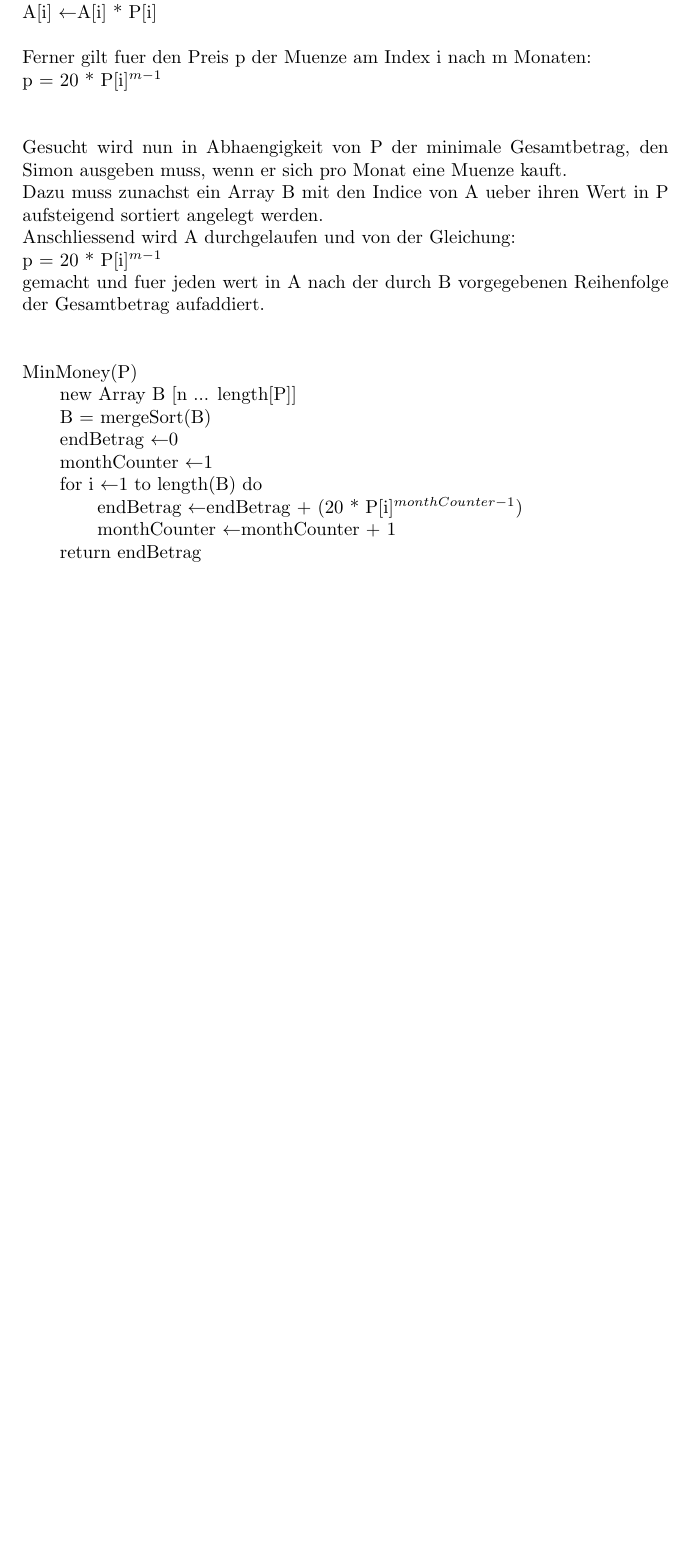
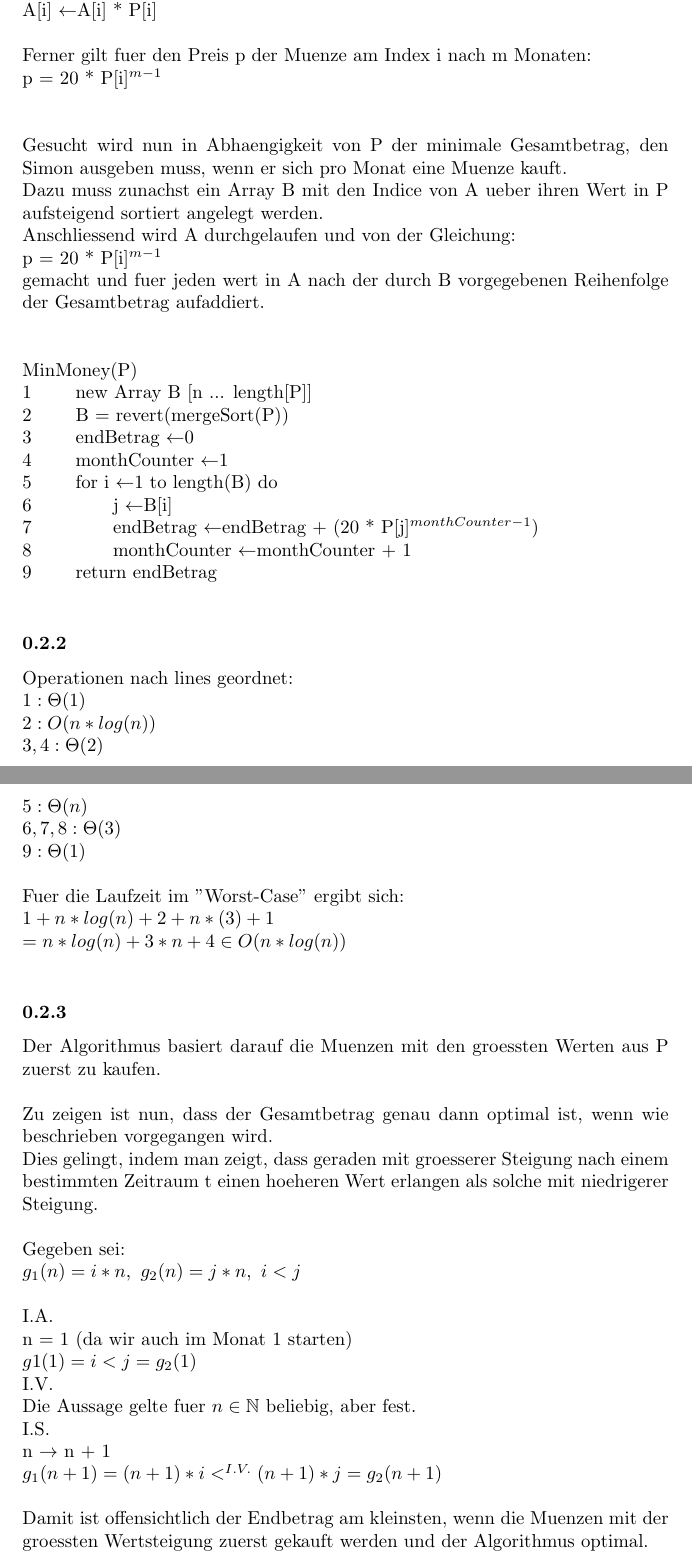
Before and after one commit to kaffeeMn/SS17, a LaTeX document (DAP2/UB/Lsg/B06/B06.tex): part of page 3 of 3 before the commit and two parts of pages 4 and 5 of 5 after it, the two joined at a grey line, cut so that both start at the same text, the shorter picture padded with empty space. Compiled offline with pdfLaTeX.

Commit message:
finished

```diff
--- a/DAP2/UB/Lsg/B06/B06.tex
+++ b/DAP2/UB/Lsg/B06/B06.tex
@@ -1,8 +1,8 @@
 \documentclass{article}
-\author{Springenberg, 177792}
+\author{Max Springenberg, 177792}
 \title{
     DAP2 UB6\\
-    Gr. , Briefkasten
+    Anja Rey, Gr.23 , Briefkasten 22
 }
 \usepackage{amsmath}
 \usepackage{amssymb}
@@ -84,12 +142,50 @@ der Gesamtbetrag aufaddiert.\\
 \\
 \\
 MinMoney(P)\\
-\tab new Array B [n ... length[P]]\\
-\tab B = mergeSort(B)\\
-\tab endBetrag \lA 0\\
-\tab monthCounter \lA 1\\
-\tab for i \lA 1 to length(B) do\\
-\tab \tab endBetrag \lA endBetrag + (20 * P[i$]^{monthCounter-1}$)\\
-\tab \tab monthCounter \lA monthCounter + 1\\
-\tab return endBetrag\\
+1 \tab new Array B [n ... length[P]]\\
+2 \tab B = revert(mergeSort(P))\\
+3 \tab endBetrag \lA 0\\
+4 \tab monthCounter \lA 1\\
+5 \tab for i \lA 1 to length(B) do\\
+6 \tab \tab j \lA B[i]\\
+7 \tab \tab endBetrag \lA endBetrag + (20 * P[j$]^{monthCounter-1}$)\\
+8 \tab \tab monthCounter \lA monthCounter + 1\\
+9 \tab return endBetrag\\
+\subsubsection\
+Operationen nach lines geordnet:\\
+$
+1: \Theta(1)\\
+2: O(n * log(n))\\
+3,4: \Theta(2)\\
+5: \Theta(n)\\
+6,7,8: \Theta(3)\\
+9: \Theta(1)\\
+$
+\\
+Fuer die Laufzeit im "Worst-Case" ergibt sich:\\
+$
+1 + n * log(n) + 2 + n *(3) + 1\\
+= n * log(n) + 3 * n + 4 \in O(n*log(n))\\
+$
+\subsubsection\
+Der Algorithmus basiert darauf die Muenzen mit den groessten Werten aus P zuerst zu kaufen.\\
+\\
+Zu zeigen ist nun, dass der Gesamtbetrag genau dann optimal ist, wenn wie beschrieben vorgegangen wird.\\
+Dies gelingt, indem man zeigt, dass geraden mit groesserer Steigung nach einem bestimmten Zeitraum t einen hoeheren Wert
+erlangen als solche mit niedrigerer Steigung.\\
+\\
+Gegeben sei:\\
+$g_1(n) = i * n,\ g_2(n) = j * n,\ i < j\\$
+\\
+I.A.\\
+n = 1 (da wir auch im Monat 1 starten)\\
+$g1(1) = i < j = g_2(1)$\\
+I.V.\\
+Die Aussage gelte fuer $n \in \mathbb{N}$ beliebig, aber fest.\\
+I.S.\\
+n $\rightarrow$ n + 1\\
+$g_1(n+1) = (n+1) * i <^{I.V.} (n+1) * j = g_2(n+1)$\\
+\\
+Damit ist offensichtlich der Endbetrag am kleinsten, wenn die Muenzen mit der groessten Wertsteigung zuerst
+gekauft werden und der Algorithmus optimal.
 \end{document}
```
Also changed, not shown: DAP2/UB/Lsg/B06/B06.pdf, DAP2/UB/Lsg/B06/B06.tex (98 more changed lines), 2 other files.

= = =

*DESCRIPTION OF THE TASK*: When repeating the entries, leave out every picture and keep the rest exact.

*RESPONSE AREA*:
Before and after one commit to kaffeeMn/SS17, a LaTeX document (DAP2/UB/Lsg/B06/B06.tex): part of page 3 of 3 before the commit and two parts of pages 4 and 5 of 5 after it, the two joined at a grey line, cut so that both start at the same text, the shorter picture padded with empty space. Compiled offline with pdfLaTeX.

Commit message:
finished

```diff
--- a/DAP2/UB/Lsg/B06/B06.tex
+++ b/DAP2/UB/Lsg/B06/B06.tex
@@ -1,8 +1,8 @@
 \documentclass{article}
-\author{Springenberg, 177792}
+\author{Max Springenberg, 177792}
 \title{
     DAP2 UB6\\
-    Gr. , Briefkasten
+    Anja Rey, Gr.23 , Briefkasten 22
 }
 \usepackage{amsmath}
 \usepackage{amssymb}
@@ -84,12 +142,50 @@ der Gesamtbetrag aufaddiert.\\
 \\
 \\
 MinMoney(P)\\
-\tab new Array B [n ... length[P]]\\
-\tab B = mergeSort(B)\\
-\tab endBetrag \lA 0\\
-\tab monthCounter \lA 1\\
-\tab for i \lA 1 to length(B) do\\
-\tab \tab endBetrag \lA endBetrag + (20 * P[i$]^{monthCounter-1}$)\\
-\tab \tab monthCounter \lA monthCounter + 1\\
-\tab return endBetrag\\
+1 \tab new Array B [n ... length[P]]\\
+2 \tab B = revert(mergeSort(P))\\
+3 \tab endBetrag \lA 0\\
+4 \tab monthCounter \lA 1\\
+5 \tab for i \lA 1 to length(B) do\\
+6 \tab \tab j \lA B[i]\\
+7 \tab \tab endBetrag \lA endBetrag + (20 * P[j$]^{monthCounter-1}$)\\
+8 \tab \tab monthCounter \lA monthCounter + 1\\
+9 \tab return endBetrag\\
+\subsubsection\
+Operationen nach lines geordnet:\\
+$
+1: \Theta(1)\\
+2: O(n * log(n))\\
+3,4: \Theta(2)\\
+5: \Theta(n)\\
+6,7,8: \Theta(3)\\
+9: \Theta(1)\\
+$
+\\
+Fuer die Laufzeit im "Worst-Case" ergibt sich:\\
+$
+1 + n * log(n) + 2 + n *(3) + 1\\
+= n * log(n) + 3 * n + 4 \in O(n*log(n))\\
+$
+\subsubsection\
+Der Algorithmus basiert darauf die Muenzen mit den groessten Werten aus P zuerst zu kaufen.\\
+\\
+Zu zeigen ist nun, dass der Gesamtbetrag genau dann optimal ist, wenn wie beschrieben vorgegangen wird.\\
+Dies gelingt, indem man zeigt, dass geraden mit groesserer Steigung nach einem bestimmten Zeitraum t einen hoeheren Wert
+erlangen als solche mit niedrigerer Steigung.\\
+\\
+Gegeben sei:\\
+$g_1(n) = i * n,\ g_2(n) = j * n,\ i < j\\$
+\\
+I.A.\\
+n = 1 (da wir auch im Monat 1 starten)\\
+$g1(1) = i < j = g_2(1)$\\
+I.V.\\
+Die Aussage gelte fuer $n \in \mathbb{N}$ beliebig, aber fest.\\
+I.S.\\
+n $\rightarrow$ n + 1\\
+$g_1(n+1) = (n+1) * i <^{I.V.} (n+1) * j = g_2(n+1)$\\
+\\
+Damit ist offensichtlich der Endbetrag am kleinsten, wenn die Muenzen mit der groessten Wertsteigung zuerst
+gekauft werden und der Algorithmus optimal.
 \end{document}
```
Also changed, not shown: DAP2/UB/Lsg/B06/B06.pdf, DAP2/UB/Lsg/B06/B06.tex (98 more changed lines), 2 other files.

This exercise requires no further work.